Native of N.W. China, fairly common, according to Wilson, in the more arid river valleys of N.W. Szechwan. He discovered and introduced it when collecting for Messrs Veitch. He re-introduced it in 1910 and on both occasions the seed came from near Sungpan Ting in the Min valley. R. willmottiae was at first considered to be near to R. webbiana or even to R. xanthina. But it was pointed out by Rehder in 1928 that in the fruiting stage the top of the receptacle is shed together with sepals – a character considered to be of taxonomic importance, and one that places R. willmottiae in the same group as the American R. gymnocarpa, to which it bears a quite strong resemblance in other characters also.
R. willmottiae is a charming rose with elegant foliage, attaining a height of about 6 ft in gardens and as much in width. The flowers are of an unusual shade of lilac pink, with creamy stamens.

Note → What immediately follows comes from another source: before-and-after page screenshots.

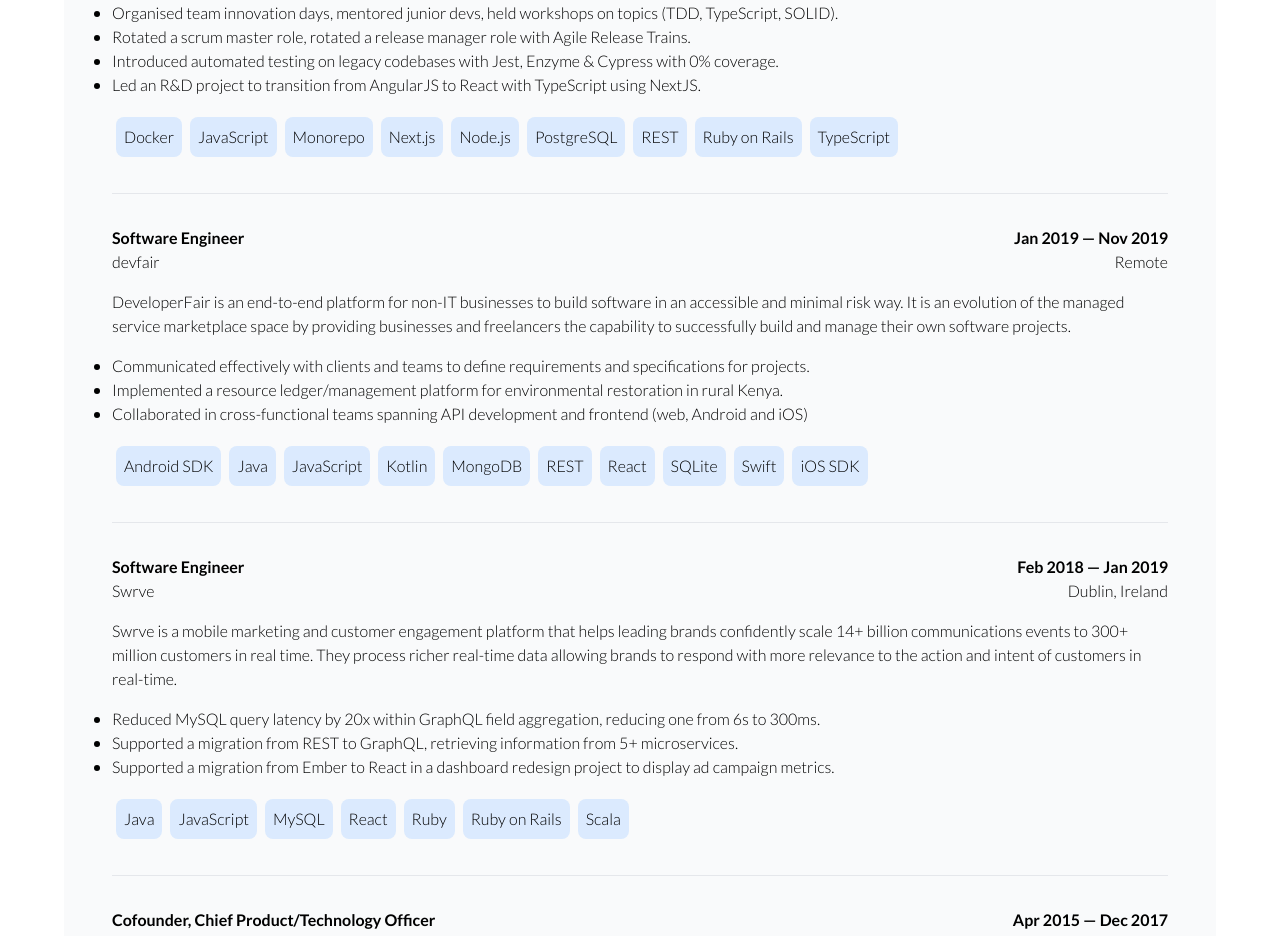
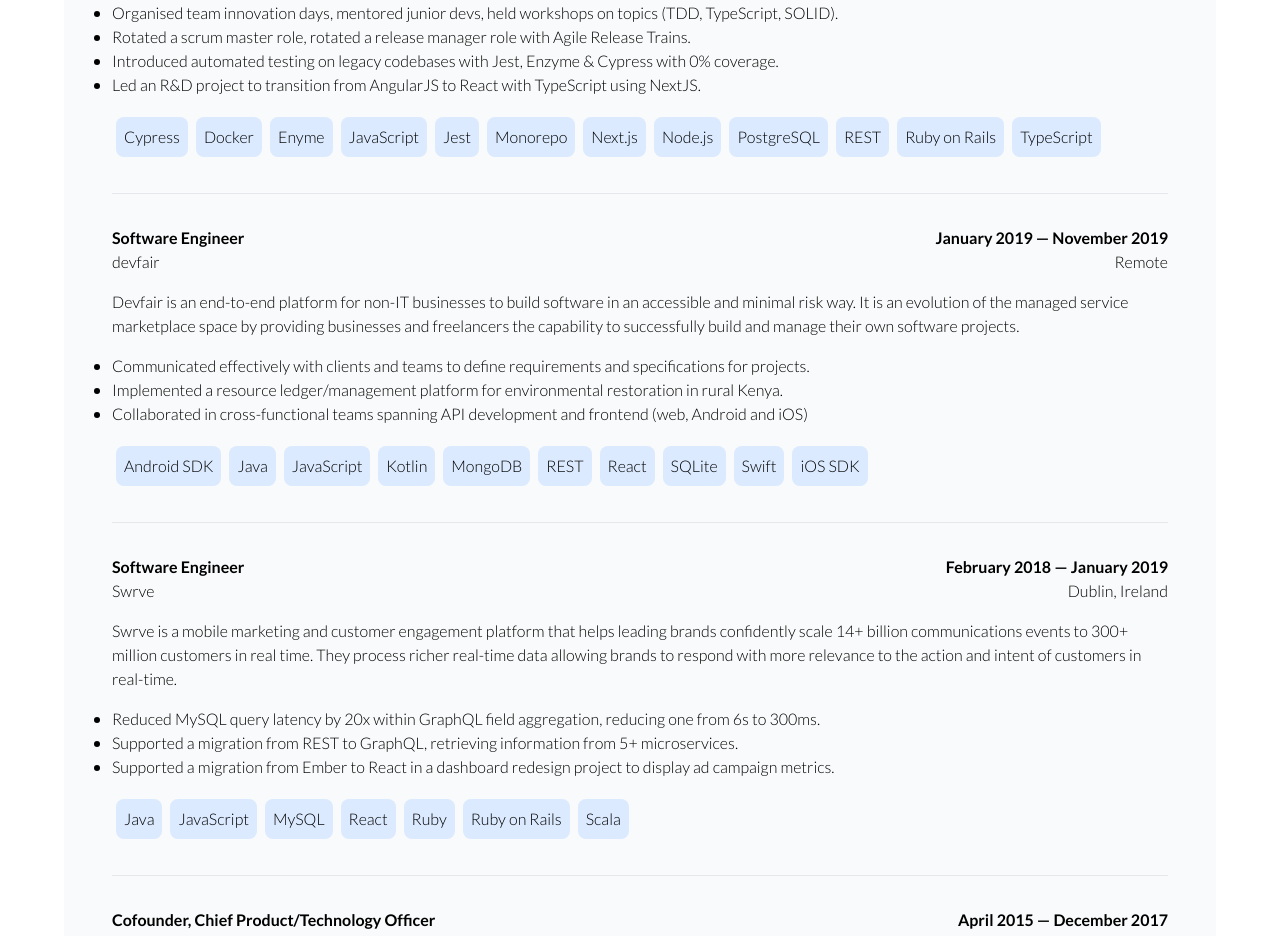
Before and after one commit to oflynned/personal-website, a Next.js app: page /resume in a window 1280 px wide. Shown: the part 904-1840 px from the top of the page. Built offline with nearby package versions, Linux system fonts and the light colour scheme.

Commit message:
chore: rename properties

```diff
--- a/src/data/experience.ts
+++ b/src/data/experience.ts
@@ -34,16 +34,17 @@
   email: string;
   links: Link[];
   positions: Position[];
-  education: Education;
+  qualifications: Qualification[];
   languages: string[];
   awards: string[];
 };
 
-export type Education = {
+export type Qualification = {
   institution: string;
   degree: string;
+  award: string;
   result: string;
-  award: string;
+  location: string;
 };
 
 const yearsOfExperience = () => {
@@ -77,19 +78,22 @@
     '1 of 10 in Ireland to receive the Huawei Seeds of the Future scholarship to spend a month in China',
   ],
   languages: ['English', 'Irish', 'French', 'Dutch', 'German', 'Polish'],
-  education: {
-    institution: 'University of Dublin, Trinity College',
-    degree: 'Computer Engineering',
-    result: 'II:I',
-    award: 'BEng',
-  },
+  qualifications: [
+    {
+      institution: 'University of Dublin, Trinity College',
+      degree: 'Computer Engineering',
+      result: 'II:I',
+      award: 'BA, BEng',
+      location: 'Dublin, Ireland',
+    },
+  ],
   positions: [
     {
       name: 'aaqua',
       location: 'Antwerp, Belgium',
       title: 'Senior Software Engineer',
       role: Role.EMPLOYEE,
-      start: 'Aug 2020',
+      start: 'August 2020',
       description:
         'Aaqua is a passion-led social network. Members can jointly curate original and engaging content combined with member inspired online-to-offline initiatives centred around their hobbies and interests.',
       accolades: [
@@ -119,6 +123,8 @@
         'Kubernetes',
         'Terraform',
         'ArgoCD',
+        'Jest',
+        'Mocha',
       ],
     },
     {
@@ -126,8 +132,8 @@
       location: 'Brussels, Belgium',
       title: 'Senior Frontend Engineer, Team Lead',
       role: Role.EMPLOYEE,
-      start: 'Nov 2019',
-      end: 'Jul 2020',
+      start: 'November 2019',
+      end: 'July 2020',
       description:
         'Sortlist is an independent Belgian platform that specialises in putting businesses in touch with marketing & communication agencies. Clients define their needs for projects and are then are put in contact with relevant agencies for completing the specific project. Agencies receive relevant business opportunities tailored to their needs.',
       accolades: [
@@ -147,6 +153,9 @@
         'REST',
         'Docker',
         'Monorepo',
+        'Enyme',
+        'Jest',
+        'Cypress',
       ],
     },
     {
@@ -154,10 +163,10 @@
       location: 'Remote',
       title: 'Software Engineer',
       role: Role.CONTRACTOR,
-      start: 'Jan 2019',
-      end: 'Nov 2019',
+      start: 'January 2019',
+      end: 'November 2019',
       description:
-        'DeveloperFair is an end-to-end platform for non-IT businesses to build software in an accessible and minimal risk way. It is an evolution of the managed service marketplace space by providing businesses and freelancers the capability to successfully build and manage their own software projects.',
+        'Devfair is an end-to-end platform for non-IT businesses to build software in an accessible and minimal risk way. It is an evolution of the managed service marketplace space by providing businesses and freelancers the capability to successfully build and manage their own software projects.',
       accolades: [
         'Communicated effectively with clients and teams to define requirements and specifications for projects.',
         'Implemented a resource ledger/management platform for environmental restoration in rural Kenya.',
@@ -181,8 +190,8 @@
       location: 'Dublin, Ireland',
       title: 'Software Engineer',
       role: Role.EMPLOYEE,
-      start: 'Feb 2018',
-      end: 'Jan 2019',
+      start: 'February 2018',
+      end: 'January 2019',
       description:
         'Swrve is a mobile marketing and customer engagement platform that helps leading brands confidently scale 14+ billion communications events to 300+ million customers in real time. They process richer real-time data allowing brands to respond with more relevance to the action and intent of customers in real-time.',
       accolades: [
@@ -205,8 +214,8 @@
       location: 'Dublin, Ireland',
       title: 'Cofounder, Chief Product/Technology Officer',
       role: Role.SELF_EMPLOYED,
-      start: 'Apr 2015',
-      end: 'Dec 2017',
+      start: 'April 2015',
+      end: 'December 2017',
       description:
         'GlassByte was a software consultancy firm specialising in the procurement of medical-based apps and services in conjunction with hospitals and universities around the Dublin metro region to provide new and innovative technologies.',
       accolades: [
@@ -235,7 +244,7 @@
       description:
         'Worked alongside data scientists & software engineers in the Accenture Innovation Labs to receive mentoring and develop interesting solutions using machine learning and AI technology.',
       start: 'June 2016',
-      end: 'Sept 2016',
+      end: 'September 2016',
       accolades: [
         "Developed an Alexa skill to greet a user after recognising the user's face from a webcam",
         'Assisted in a project to generate art from sensor metrics',
--- a/src/data/portfolio.ts
+++ /dev/null
@@ -1,47 +0,0 @@
-export enum ProjectType {
-  FREELANCE,
-  STARTUP,
-  PERSONAL,
-}
-
-export enum Technology {
-  REACT,
-  REACT_NATIVE,
-  NODEJS,
-  NEXTJS,
-  NESTJS,
-  TYPESCRIPT,
-  JAVASCRIPT,
-  JAVA,
-  ANDROID,
-  WEB,
-  IOS,
-  GRAPHQL,
-  REST,
-  PYTHON,
-  RUBY,
-  KOTLIN,
-  SWIFT,
-  EXPRESSJS,
-}
-
-export type Project = {
-  name: string;
-  type: ProjectType;
-  technologies: Technology[];
-  description: string;
-};
-
-export const projects: Project[] = [
-  {
-    name: 'GreenFi',
-    description: '',
-    type: ProjectType.FREELANCE,
-    technologies: [
-      Technology.ANDROID,
-      Technology.EXPRESSJS,
-      Technology.NODEJS,
-      Technology.REACT,
-    ],
-  },
-];
```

A selection is ‘Wisley’, with deeper coloured flowers than the normal form.